Transcribed from the Project Gutenberg text of Honoré Balzac's Lost Illusions. Originally published in 1837. Translation by Ellen Marriage, 1901.
"The sonnet, monsieur," said he, "is one of the most difficult forms of poetry. It has fallen almost entirely into disuse. No Frenchman can hope to rival Petrarch; for the language in which the Italian wrote, being so infinitely more pliant than French, lends itself to play of thought which our positivism (pardon the use of the expression) rejects. So it seemed to me that a volume of sonnets would be something quite new. Victor Hugo has appropriated the old, Canalis writes lighter verse, Beranger has monopolized songs, Casimir Delavigne has taken tragedy, and Lamartine the poetry of meditation."
"Are you a 'Classic' or a 'Romantic'?" inquired Lousteau.

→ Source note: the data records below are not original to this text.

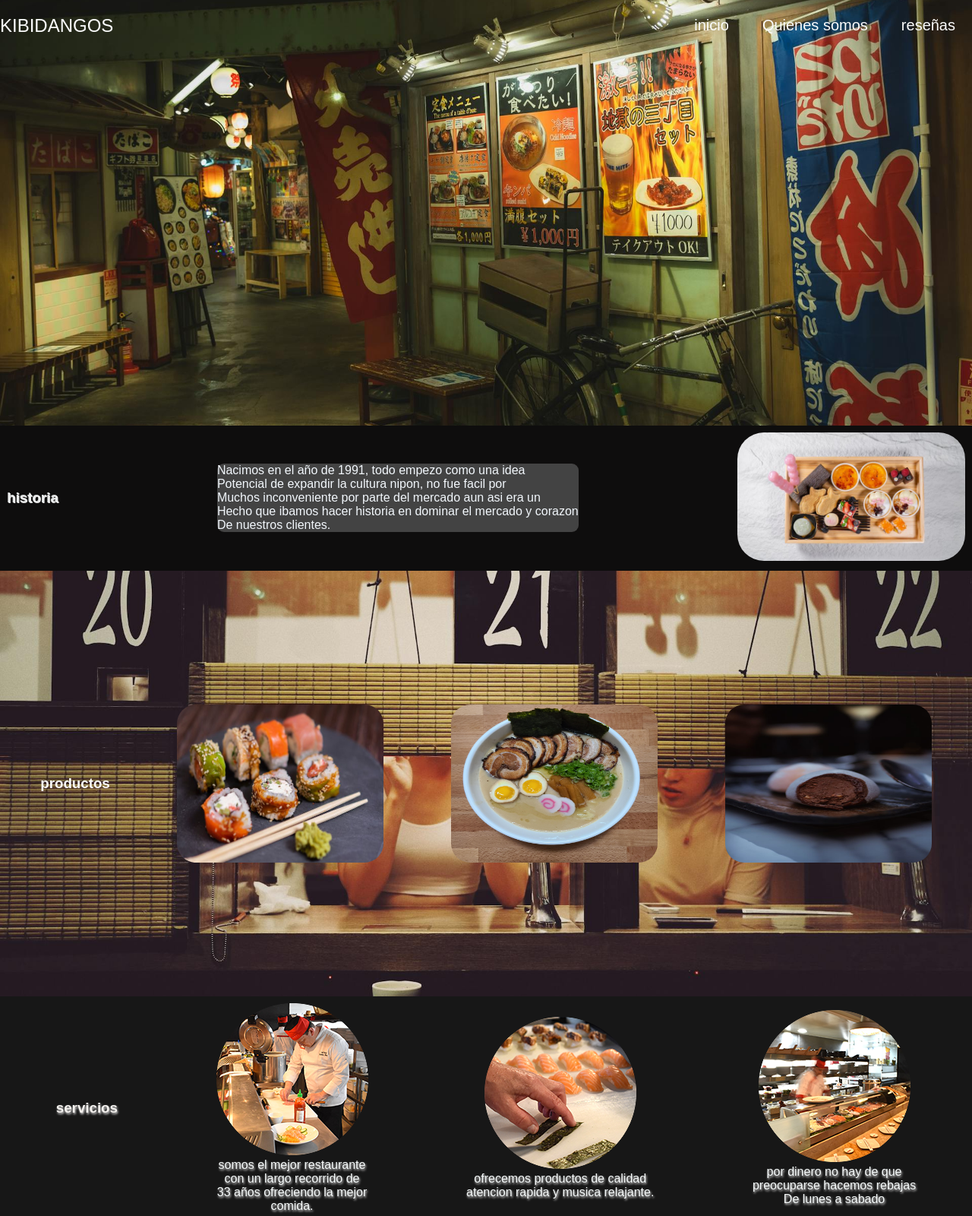
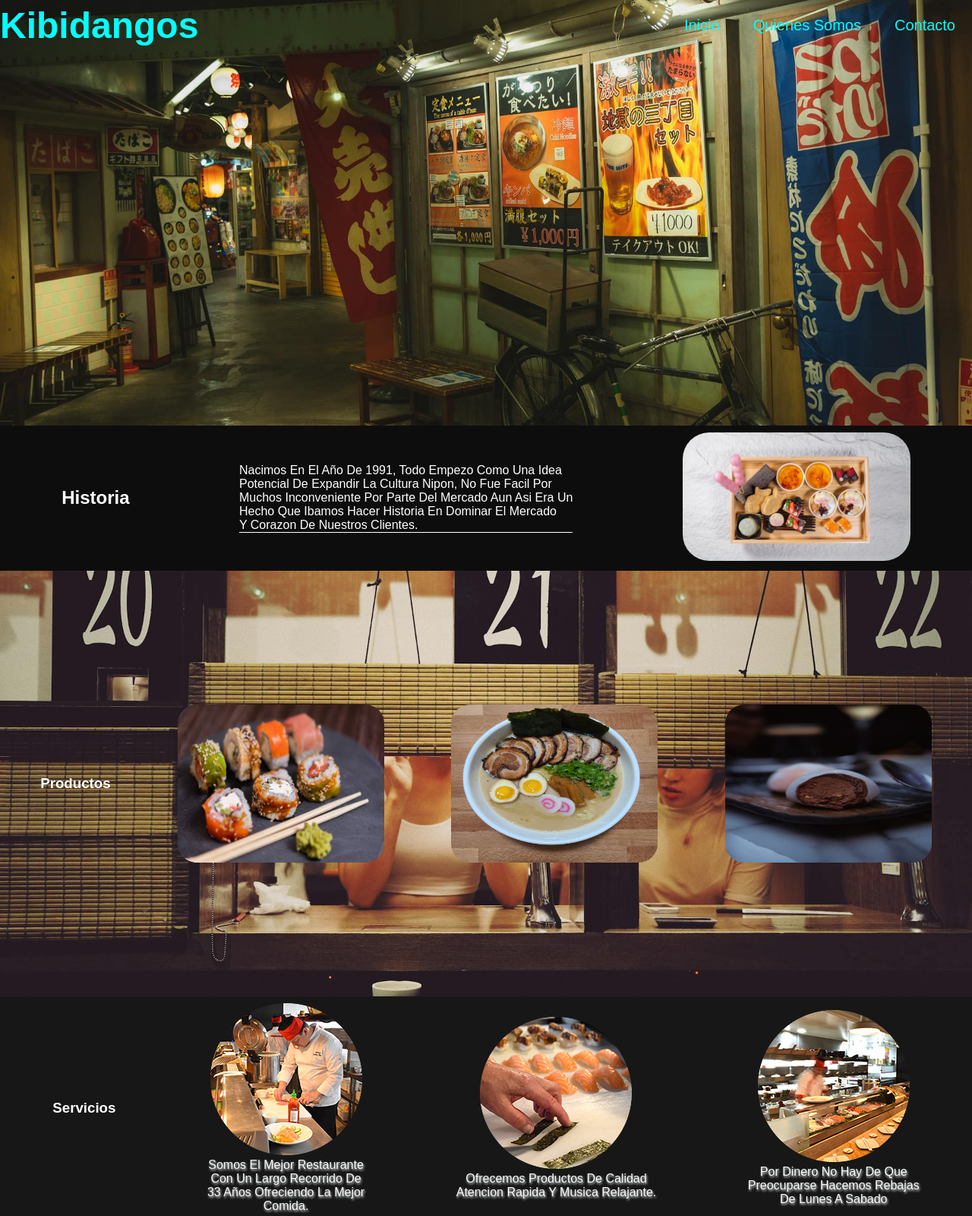
Before and after one commit to CarloscMe/kbi, a plain HTML site: page index.html in a window 1280 px wide. Shown: the top 1600 px of the page at 76% size. Drawn offline with Linux system fonts and the light colour scheme.

Commit message:
pruebas-2

```diff
--- a/css/login.css
+++ b/css/login.css
@@ -6,9 +6,7 @@
 
   body {
     font-family: Arial, Helvetica, sans-serif;
-    background-color: #e2f3eab6;
-    padding: 20px;
-    color: rgb(39, 42, 219);
+    background-color: #ffee06;
   }
 
   #loginForm {
--- a/css/styles.css
+++ b/css/styles.css
@@ -4,6 +4,7 @@
     box-sizing: border-box;
     text-decoration: none;
     list-style: none;
+    text-transform: capitalize;
 }
 
 html{
@@ -14,12 +15,11 @@ body{
     font-family: Arial, Helvetica, sans-serif;
 }
 
-a {
-    color: rgb(251, 252, 252);
+a, a:link, a:visited {
+    color: rgb(4, 255, 255);
 }
 
-.container{
-    max-width: 1500px;
+.menu-container{
     margin: 0 auto;
 }
 
@@ -70,7 +70,7 @@ a {
     background-attachment: fixed;
   }
 
-  .principal{
+  .historia{
     max-width: 1500px;
     display: flex;
     padding: 9px;
@@ -81,17 +81,13 @@ a {
     background-color: rgb(14, 13, 13);
   }
 
-  .history{
-    color: rgba(241, 243, 243, 0.897);
-    text-shadow: 1px 1px #faf8f8ec;
+  h2, h3{
+    color: #fff;
   }
 
   .resumen{
-    padding: auto;
-    margin: auto;
-    color: rgb(242, 247, 252);
-    background-color: rgba(173, 172, 172, 0.336);
-    border-radius: 9px;
+    color: #fff;
+    border-bottom: 1px solid #fff;
   }
 
   .dango{
@@ -100,7 +96,6 @@ a {
   }
 
   .productos{
-    max-width: 1500px;
     display: flex;
     padding: 9px;
     margin: auto;
@@ -116,10 +111,6 @@ a {
     background-position: center;
     background-repeat: no-repeat;
     background-attachment: fixed;
-  }
-
-  .products{
-    color: rgb(252, 253, 253);
   }
 
   .sushi{
@@ -141,7 +132,6 @@ a {
 }
 
 .servicios{
-    max-width: 1500px;
     display: flex;
     padding: 9px;
     margin: auto;
@@ -152,18 +142,12 @@ a {
     background-color: rgba(7, 7, 7, 0.932);
 }
 
-.servi{
-    color: rgb(245, 242, 239);
-    text-shadow: 1px 2px 3px rgba(250, 249, 249, 0.918);
-}
-
 .somos{
     color: rgb(246, 250, 250);
     text-shadow: 1px 2px 3px rgba(250, 249, 249, 0.918);
 }
 
 .reseñas{
-    max-width: 1500px;
     display: flex;
     padding: 9px;
     margin: auto;
@@ -200,9 +184,8 @@ a {
     border-radius: 5px;
 }
 footer{
-    max-width: 1500px;
     display: flex;
-    padding: 5px;
+    padding: 10px;
     margin: auto;
     justify-content:center;
     align-items:center;
@@ -268,15 +251,11 @@ footer{
         display: initial;
     }
 
-    .header{
-        min-height: 0vh;
-    }
-
-    .fondo{
+    .header-fondo{
         min-height: 50vh;
     }
 
-   .principal{
+   .historia{
     flex-direction: column;
     text-align: center;
    }
--- a/index.html
+++ b/index.html
@@ -12,8 +12,8 @@
 <body>
 
     <header class="header header-fondo">
-        <div class="menu container">
-            <a href="./login/login.html" class="logo">kibidangos</a>
+        <div class="menu menu-container">
+            <a href="./login/login.html" class="logo"><h1>kibidangos</h1></a>
             <input type="checkbox" id="menu" />
             <label for="menu">
                 <img src="./img/menu.png" alt="menu hamburguesa">
@@ -21,35 +21,32 @@
             <nav class="navbar">
                 <ul>
                     <li><a href="#inicio">inicio</a></li>
-                    <li><a href="#somos">Quienes somos</a></li>
-                    <li><a href="#reseñas">reseñas</a></li>
+                    <li><a href="#quienes_somos">Quienes somos</a></li>
+                    <li><a href="#contacto">contacto</a></li>
                 </ul>
             </nav>
         </div>
     </header>
 
-    <section class="principal" id="inicio">
-        <div class="history">
-            <h3>historia</h3>
-        </div>
+    <section class="historia" id="inicio">
 
-        <div class="resumen">
-            <p>Nacimos en el año de 1991, todo empezo como una idea<br>
+        <h2>historia</h2>
+
+        <p class="resumen">Nacimos en el año de 1991, todo empezo como una idea<br>
                 Potencial de expandir la cultura nipon, no fue facil por<br>
                 Muchos inconveniente por parte del mercado aun asi era un<br>
-                Hecho que ibamos hacer historia en dominar el mercado y corazon<br>
+                Hecho que ibamos hacer historia en dominar  el mercado <br> y corazon
                 De nuestros clientes.</p>
-        </div>
 
         <div class="dango">
-            <img class="dango" src="./img/dango.jpg" alt="kibi">
+            <img class="dango" src="./img/dango.jpg" alt="dango">
         </div>
     </section>
 
     <section class="productos fnd">
-        <div class="products">
-            <h3>productos</h3>
-        </div>
+
+        <h3>productos</h3>
+
 
         <div class="sushi">
             <img class="sushi" src="./img/sushi.jpg" alt="sushi">
@@ -64,13 +61,12 @@
         </div>
     </section>
 
-    <section class="servicios">
+    <section class="servicios" id="quienes_somos">
 
-        <div class="servi">
-            <h3>servicios</h3>
-        </div>
 
-        <div class="somos" id="somos">
+        <h3>servicios</h3>
+
+        <div class="somos">
             <img src="./img/somos.png" alt="somos" title="somos">
             <p>somos el mejor restaurante<br>
                 con un largo recorrido de<br>
@@ -84,7 +80,7 @@
                 atencion rapida y musica relajante.</p>
         </div>
 
-        <div class="somos" id="reseñas">
+        <div class="somos">
             <img src="./img/precios.png" alt="preios" title="precios">
             <p>por dinero no hay de que<br>
                 preocuparse hacemos rebajas<br>
@@ -119,7 +115,7 @@
         </div>
     </section>
 
-    <footer>
+    <footer  id="contacto">
 
         <div class="footer-social-icons">
             <h4 class="_14">redes sociales</h4>
--- a/js/home.js
+++ b/js/home.js
@@ -2,7 +2,7 @@
 const usuarioGuardado = JSON.parse(localStorage.getItem("usuario"));
 
 if (usuarioGuardado) {
-    document.getElementById("nombreUsuario").textContent = usuarioGuardado.nombre;
+    document.getElementById("nombreUsuario").innerText = usuarioGuardado.nombre;
 } else {
     window.location.href = "../index.html"; // si no tiene seccion//
 }
```
Also changed, not shown: login/login.html (+1 -1 lines), img/singup.png (added).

Lucien's astonishment betrayed such complete ignorance of the state of affairs in the republic of letters, that Lousteau thought it necessary to enlighten him.
"You have come up in the middle of a pitched battle, my dear fellow; you must make your decision at once. Literature is divided, in the first place, into several zones, but our great men are ranged in two hostile camps. The Royalists are 'Romantics,' the Liberals are 'Classics.' The divergence of taste in matters literary and divergence of political opinion coincide; and the result is a war with weapons of every sort, double-edged witticisms, subtle calumnies and nicknames a outrance, between the rising and the waning glory, and ink is shed in torrents. The odd part of it is that the Royalist-Romantics are all for liberty in literature, and for repealing laws and conventions; while the Liberal-Classics are for maintaining the unities, the Alexandrine, and the classical theme. So opinions in politics on either side are directly at variance with literary taste. If you are eclectic, you will have no one for you. Which side do you take?"
"Which is the winning side?"
"The Liberal newspapers have far more subscribers than the Royalist and Ministerial journals; still, though Canalis is for Church and King, and patronized by the Court and the clergy, he reaches other readers. Pshaw! sonnets date back to an epoch before Boileau's time," said Etienne, seeing Lucien's dismay at the prospect of choosing between two banners. "Be a Romantic. The Romantics are young men, and the Classics are pedants; the Romantics will gain the day."
The word "pedant" was the latest epithet taken up by Romantic journalism to heap confusion on the Classical faction.